[PROVIDED RECORDS Boundary: Start]

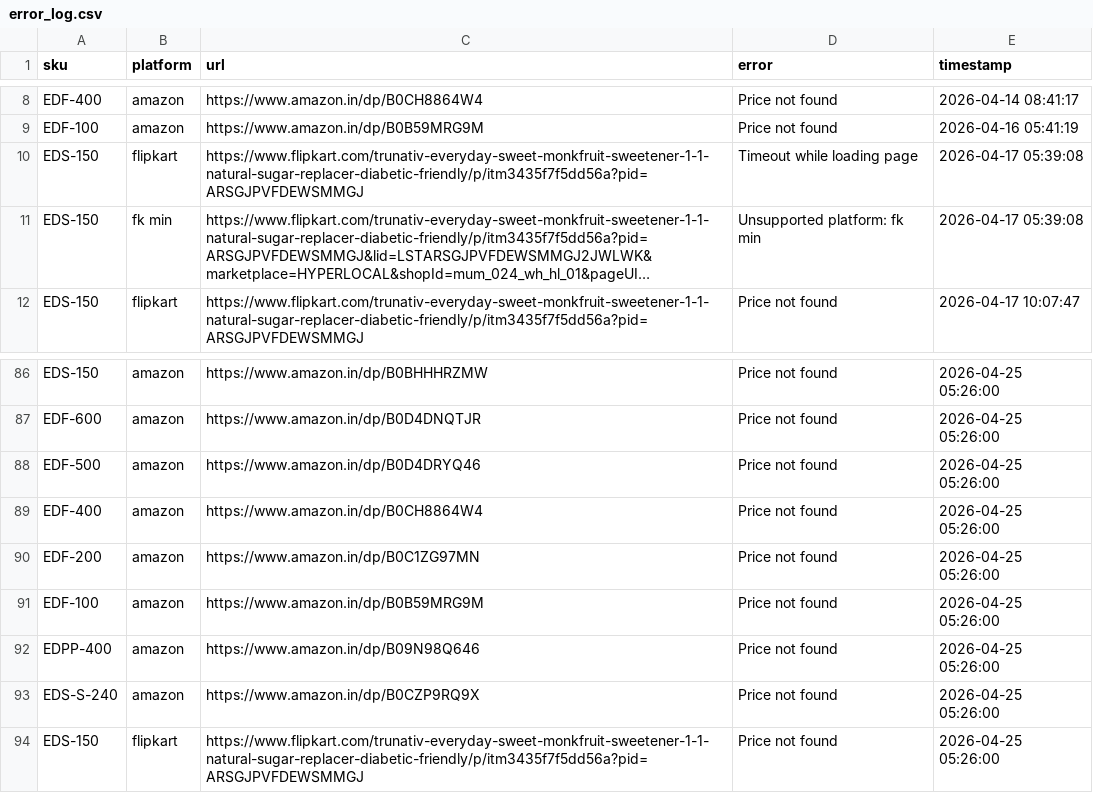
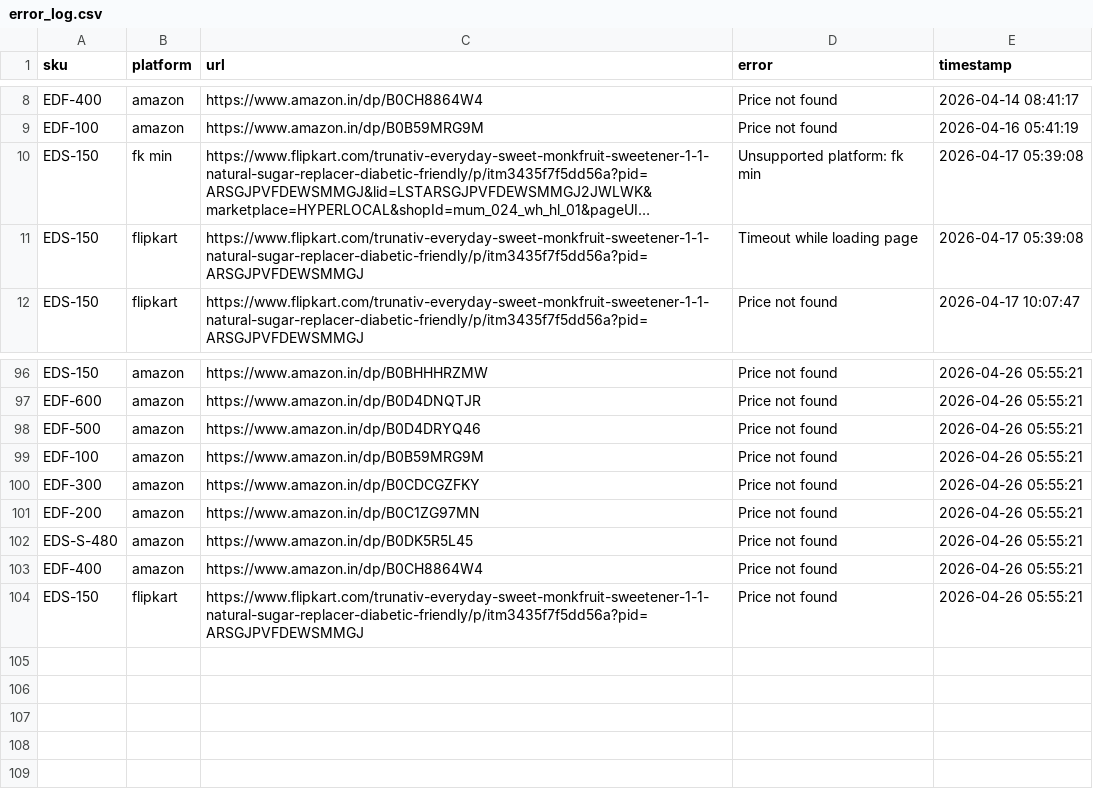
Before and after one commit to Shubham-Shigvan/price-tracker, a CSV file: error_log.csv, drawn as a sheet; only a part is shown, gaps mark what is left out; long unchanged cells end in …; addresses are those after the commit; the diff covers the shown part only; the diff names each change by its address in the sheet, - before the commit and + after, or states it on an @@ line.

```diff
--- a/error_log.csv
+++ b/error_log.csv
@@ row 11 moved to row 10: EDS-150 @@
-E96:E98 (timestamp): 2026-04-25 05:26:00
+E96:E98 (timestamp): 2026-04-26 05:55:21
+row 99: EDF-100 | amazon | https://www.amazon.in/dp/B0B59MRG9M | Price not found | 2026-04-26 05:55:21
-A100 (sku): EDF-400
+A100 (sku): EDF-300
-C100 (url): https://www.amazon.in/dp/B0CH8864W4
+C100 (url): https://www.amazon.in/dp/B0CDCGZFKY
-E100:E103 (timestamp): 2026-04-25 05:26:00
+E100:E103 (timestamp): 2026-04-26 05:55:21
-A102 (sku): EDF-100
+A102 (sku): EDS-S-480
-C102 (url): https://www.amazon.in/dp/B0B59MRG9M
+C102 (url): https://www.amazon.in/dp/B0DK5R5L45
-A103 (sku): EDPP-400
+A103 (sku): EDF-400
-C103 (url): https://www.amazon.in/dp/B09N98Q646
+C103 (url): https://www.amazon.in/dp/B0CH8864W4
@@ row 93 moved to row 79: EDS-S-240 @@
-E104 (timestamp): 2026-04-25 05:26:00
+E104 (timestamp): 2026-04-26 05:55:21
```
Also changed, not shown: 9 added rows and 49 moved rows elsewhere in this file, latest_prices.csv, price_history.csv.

[PROVIDED RECORDS Boundary: End]
[PROVIDED RECORDS Boundary: Start]

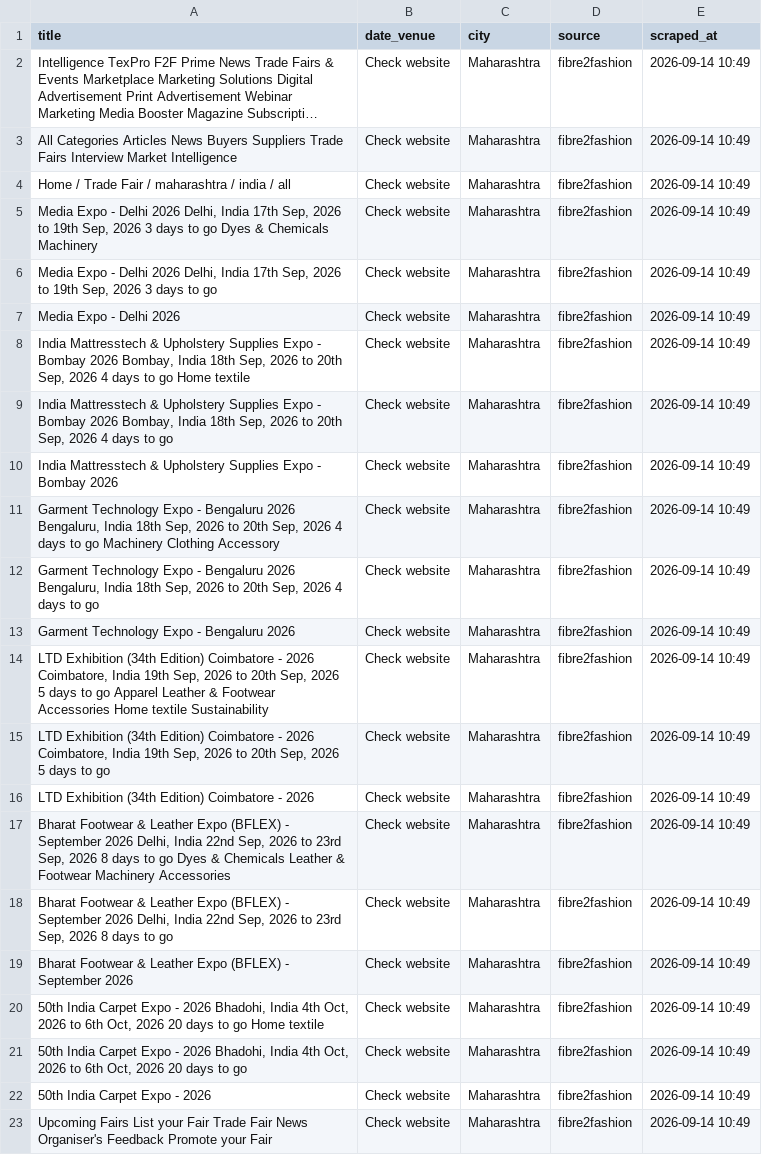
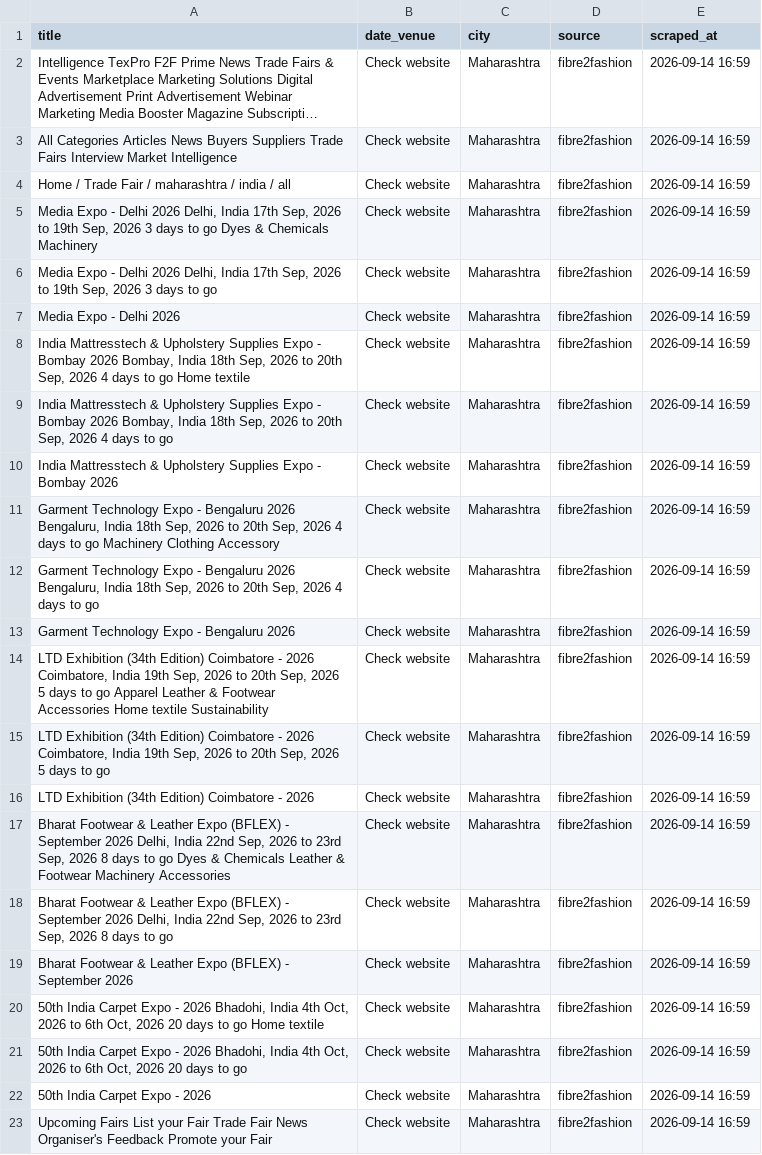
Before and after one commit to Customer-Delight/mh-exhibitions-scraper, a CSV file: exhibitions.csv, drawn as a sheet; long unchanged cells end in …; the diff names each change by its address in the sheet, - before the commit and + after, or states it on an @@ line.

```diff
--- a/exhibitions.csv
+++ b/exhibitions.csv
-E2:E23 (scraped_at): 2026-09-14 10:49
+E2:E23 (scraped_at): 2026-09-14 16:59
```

[PROVIDED RECORDS Boundary: End]

■ WHAT IS NEEDED:
Your answer should be the lines above, from the line containing "Before and after one commit to Shubham-Shigvan/price-tracker, a" up to and including the line containing "Also changed, not", reproduced exactly and with nothing else.

■ RESPONSE AREA:
Before and after one commit to Shubham-Shigvan/price-tracker, a CSV file: error_log.csv, drawn as a sheet; only a part is shown, gaps mark what is left out; long unchanged cells end in …; addresses are those after the commit; the diff covers the shown part only; the diff names each change by its address in the sheet, - before the commit and + after, or states it on an @@ line.

```diff
--- a/error_log.csv
+++ b/error_log.csv
@@ row 11 moved to row 10: EDS-150 @@
-E96:E98 (timestamp): 2026-04-25 05:26:00
+E96:E98 (timestamp): 2026-04-26 05:55:21
+row 99: EDF-100 | amazon | https://www.amazon.in/dp/B0B59MRG9M | Price not found | 2026-04-26 05:55:21
-A100 (sku): EDF-400
+A100 (sku): EDF-300
-C100 (url): https://www.amazon.in/dp/B0CH8864W4
+C100 (url): https://www.amazon.in/dp/B0CDCGZFKY
-E100:E103 (timestamp): 2026-04-25 05:26:00
+E100:E103 (timestamp): 2026-04-26 05:55:21
-A102 (sku): EDF-100
+A102 (sku): EDS-S-480
-C102 (url): https://www.amazon.in/dp/B0B59MRG9M
+C102 (url): https://www.amazon.in/dp/B0DK5R5L45
-A103 (sku): EDPP-400
+A103 (sku): EDF-400
-C103 (url): https://www.amazon.in/dp/B09N98Q646
+C103 (url): https://www.amazon.in/dp/B0CH8864W4
@@ row 93 moved to row 79: EDS-S-240 @@
-E104 (timestamp): 2026-04-25 05:26:00
+E104 (timestamp): 2026-04-26 05:55:21
```
Also changed, not shown: 9 added rows and 49 moved rows elsewhere in this file, latest_prices.csv, price_history.csv.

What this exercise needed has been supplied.